Requirement: Gather the lines below that include the string "padding", copying each in full.
━━━━
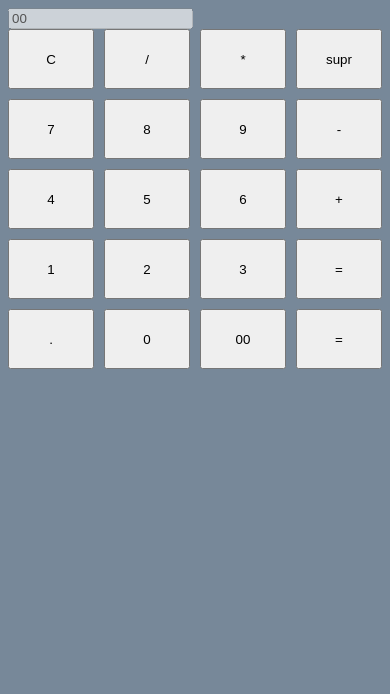
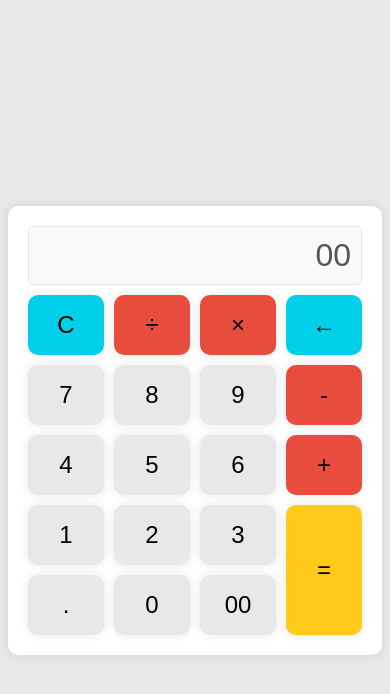
Before and after one commit to kevinVargas21/calculatorJS, a website: page index.html in a window 390 px wide. Both pictures are taken after a click on the button "00". Drawn offline with Linux system fonts and the light colour scheme.

Commit message:
Add SASS, improve UI, enhance functionality, fix bugs, add validations, enable keyboard support

```diff
--- a/components.js
+++ /dev/null
@@ -1,51 +0,0 @@
-document.addEventListener('DOMContentLoaded', () => {
-    const display = document.getElementById('display');
-    const buttons = document.querySelectorAll('.button');
-    let currentInput = '';
-
-    buttons.forEach(button => {
-        button.addEventListener('click', () => {
-            const value = button.textContent;
-            const operators = ['+', '-', '*', '/'];
-            const lastChar = currentInput.length > 0 ? currentInput[currentInput.length - 1] : '';
-            const secondLastChar = currentInput.length > 1 ? currentInput[currentInput.length - 2] : '';
-
-            if (value === 'C') {
-                currentInput = '';
-                display.value = '';
-                return;
-            }
-
-            if (value === 'supr') {
-                currentInput = currentInput.slice(0, -1);
-                display.value = currentInput;
-                return;
-            }
-
-            if (value === '=') {
-                try {
-                    let expression = currentInput.replace(/--/g, '+');
-                    currentInput = eval(expression).toString();
-                    display.value = currentInput;
-                } catch {
-                    display.value = 'Error';
-                }
-                return;
-            }
-
-            if (operators.includes(value)) {
-                if (!operators.includes(lastChar)) {
-                    currentInput += value;
-                } else if (operators.includes(lastChar) && !operators.includes(secondLastChar) && value === '-') {
-                    currentInput += value;
-                } else if (operators.includes(lastChar) && !operators.includes(secondLastChar) && value !== '-') {
-                    currentInput = currentInput.slice(0, -1) + value;
-                }
-            } else {
-                currentInput += value;
-            }
-
-            display.value = currentInput;
-        });
-    });
-});
--- a/index.html
+++ b/index.html
@@ -5,36 +5,35 @@
     <meta charset="UTF-8">
     <meta name="viewport" content="width=device-width, initial-scale=1.0">
     <title>Calculator</title>
-    <link rel="stylesheet" href="styles.css">
+    <link rel="stylesheet" href="./css/style.css">
 </head>
 
 <body class="container">
     <div class="calculator">
-        <input type="text" id="display" disabled>
+        <input type="text" id="display" disabled placeholder="0">
         <div class="buttons">
-            <button class="button">C</button>
-            <button class="button">/</button>
-            <button class="button">*</button>
-            <button class="button">supr</button>
-            <button class="button">7</button>
-            <button class="button">8</button>
-            <button class="button">9</button>
-            <button class="button">-</button>
-            <button class="button">4</button>
-            <button class="button">5</button>
-            <button class="button">6</button>
-            <button class="button">+</button>
-            <button class="button">1</button>
-            <button class="button">2</button>
-            <button class="button">3</button>
-            <button class="button">=</button>
-            <button class="button">.</button>
-            <button class="button">0</button>
-            <button class="button">00</button>
-            <button class="button">=</button>
+            <button class="button function">C</button>
+            <button class="button operator">÷</button>
+            <button class="button operator">×</button>
+            <button class="button function">←</button>
+            <button class="button number">7</button>
+            <button class="button number">8</button>
+            <button class="button number">9</button>
+            <button class="button operator">-</button>
+            <button class="button number">4</button>
+            <button class="button number">5</button>
+            <button class="button number">6</button>
+            <button class="button operator">+</button>
+            <button class="button number">1</button>
+            <button class="button number">2</button>
+            <button class="button number">3</button>
+            <button class="button equal">=</button>
+            <button class="button number">.</button>
+            <button class="button number">0</button>
+            <button class="button number">00</button>
         </div>
     </div>
-    <script src="components.js"></script>
+    <script src="script.js"></script>
 </body>
 
 </html>
--- /dev/null
+++ b/sass/style.scss
@@ -0,0 +1,123 @@
+$number-color: #e8e8e8;
+$operator-color: #e74c3c;
+$function-color: #00d0ea;
+$equal-color: #ffca18;
+
+.container {
+  display: flex;
+  justify-content: center;
+  align-items: center;
+  background-color: #e8e8e8;
+  height: 100vh;
+
+  .calculator {
+    background-color: #ffffff;
+    padding: 20px;
+    border-radius: 10px;
+    box-shadow: 0 0 10px rgba(0, 0, 0, 0.1);
+    width: 100%;
+    max-width: 400px;
+
+    #display {
+      margin-bottom: 10px;
+      text-align: right;
+      font-size: 2em;
+      padding: 10px;
+      border-radius: 5px;
+      border: 1px solid #e8e8e8;
+      width: 100%;
+      box-sizing: border-box;
+    }
+
+    .buttons {
+      display: grid;
+      grid-template-columns: repeat(4, 1fr);
+      grid-template-rows: repeat(5, 60px);
+      gap: 10px;
+
+      .button {
+        padding: 10px;
+        font-size: 1.5em;
+        border: none;
+        cursor: pointer;
+        transition: background-color 0.3s ease;
+        border-radius: 10px;
+        box-shadow: 0 0 10px rgba(0, 0, 0, 0.1);
+
+        &.number {
+          background-color: $number-color;
+
+          &:hover {
+            background-color: darken($number-color, 10%);
+          }
+        }
+
+        &.operator {
+          background-color: $operator-color;
+
+          &:hover {
+            background-color: darken($operator-color, 10%);
+          }
+        }
+
+        &.function {
+          background-color: $function-color;
+
+          &:hover {
+            background-color: darken($function-color, 10%);
+          }
+        }
+
+        &.equal {
+          background-color: $equal-color;
+          grid-row: span 2;
+
+          &:hover {
+            background-color: darken($equal-color, 10%);
+          }
+        }
+      }
+    }
+  }
+}
+
+@media (max-width: 768px) {
+  .calculator {
+    padding: 15px;
+
+    #display {
+      font-size: 1.5em;
+      padding: 8px;
+    }
+
+    .buttons {
+      grid-template-rows: repeat(5, 50px);
+
+      .button {
+        padding: 8px;
+        font-size: 1.2em;
+      }
+    }
+  }
+}
+
+@media (max-width: 480px) {
+  .calculator {
+    padding: 10px;
+
+    #display {
+      font-size: 1.2em;
+      padding: 6px;
+    }
+
+    .buttons {
+      gap: 5px;
+      grid-template-rows: repeat(5, 40px);
+
+      .button {
+        padding: 6px;
+        font-size: 1em;
+      }
+    }
+  }
+}
--- /dev/null
+++ b/script.js
@@ -0,0 +1,105 @@
+document.addEventListener('DOMContentLoaded', () => {
+    const display = document.getElementById('display');
+    const buttons = document.querySelectorAll('.button');
+    let currentInput = '';
+
+    const operators = ['+', '-', '×', '÷'];
+
+    function updateDisplay(value) {
+        display.value = value;
+    }
+
+    function evaluateExpression(expression) {
+        try {
+            let formattedExpression = expression.replace(/×/g, '*').replace(/÷/g, '/');
+            return eval(formattedExpression).toString();
+        } catch {
+            return 'Error';
+        }
+    }
+
+    function handleInput(value) {
+        const lastChar = currentInput.length > 0 ? currentInput[currentInput.length - 1] : '';
+        const secondLastChar = currentInput.length > 1 ? currentInput[currentInput.length - 2] : '';
+
+        if (value === 'C') {
+            currentInput = '';
+            updateDisplay('');
+            return;
+        }
+
+        if (value === '←') {
+            if (display.value === 'Error' || display.value === 'NaN' || display.value === 'Infinity') {
+                currentInput = '';
+                updateDisplay('');
+                return;
+            }
+            currentInput = currentInput.slice(0, -1);
+            updateDisplay(currentInput);
+            return;
+        }
+
+        if (value === '=') {
+            currentInput = evaluateExpression(currentInput);
+            updateDisplay(currentInput);
+            return;
+        }
+
+        if (display.value === 'Error' || display.value === 'NaN' || display.value === 'Infinity') {
+            if (operators.includes(value)) {
+                currentInput = '';
+                updateDisplay('');
+                return;
+            } else {
+                currentInput = value;
+            }
+        } else if (operators.includes(value)) {
+            if (currentInput === '' && value !== '-') {
+                return;
+            } else if (!operators.includes(lastChar)) {
+                currentInput += value;
+            } else if (operators.includes(lastChar) && !operators.includes(secondLastChar) && value === '-') {
+                currentInput += value;
+            } else if (operators.includes(lastChar) && !operators.includes(secondLastChar) && value !== '-') {
+                currentInput = currentInput.slice(0, -1) + value;
+            }
+        } else if (value === '.') {
+            const lastNumber = currentInput.split(/[\+\-\×\÷]/).pop();
+            if (lastNumber === '' || operators.includes(lastChar)) {
+                currentInput += '0.';
+            } else if (!lastNumber.includes('.')) {
+                currentInput += value;
+            }
+        } else {
+            currentInput += value;
+        }
+        updateDisplay(currentInput);
+    }
+
+    buttons.forEach(button => {
+        button.addEventListener('click', () => {
+            handleInput(button.textContent);
+        });
+    });
+
+    document.addEventListener('keydown', (event) => {
+        const key = event.key;
+        if (!isNaN(key) || key === '.') {
+            handleInput(key);
+        } else if (key === 'Backspace') {
+            handleInput('←');
+        } else if (key === 'Enter' || key === '=') {
+            handleInput('=');
+        } else if (key === 'Escape') {
+            handleInput('C');
+        } else if (key === '+') {
+            handleInput('+');
+        } else if (key === '-') {
+            handleInput('-');
+        } else if (key === '*') {
+            handleInput('×');
+        } else if (key === '/') {
+            handleInput('÷');
+        }
+    });
+});
--- a/styles.css
+++ /dev/null
@@ -1,10 +0,0 @@
-body {
-    background-color: lightslategray;
-}
-
-.buttons {
-    display: grid;
-    grid-template-columns: repeat(4, 1fr);
-    grid-template-rows: repeat(5, 60px);
-    gap: 10px;
-}
```
Also changed, not shown: package.json (added, +18 -0 lines), css/style.css (added), 3 other files.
━━━━
Response to this task:
+    padding: 20px;
+      padding: 10px;
+        padding: 10px;
+    padding: 15px;
+      padding: 8px;
+        padding: 8px;
+    padding: 10px;
+      padding: 6px;
+        padding: 6px;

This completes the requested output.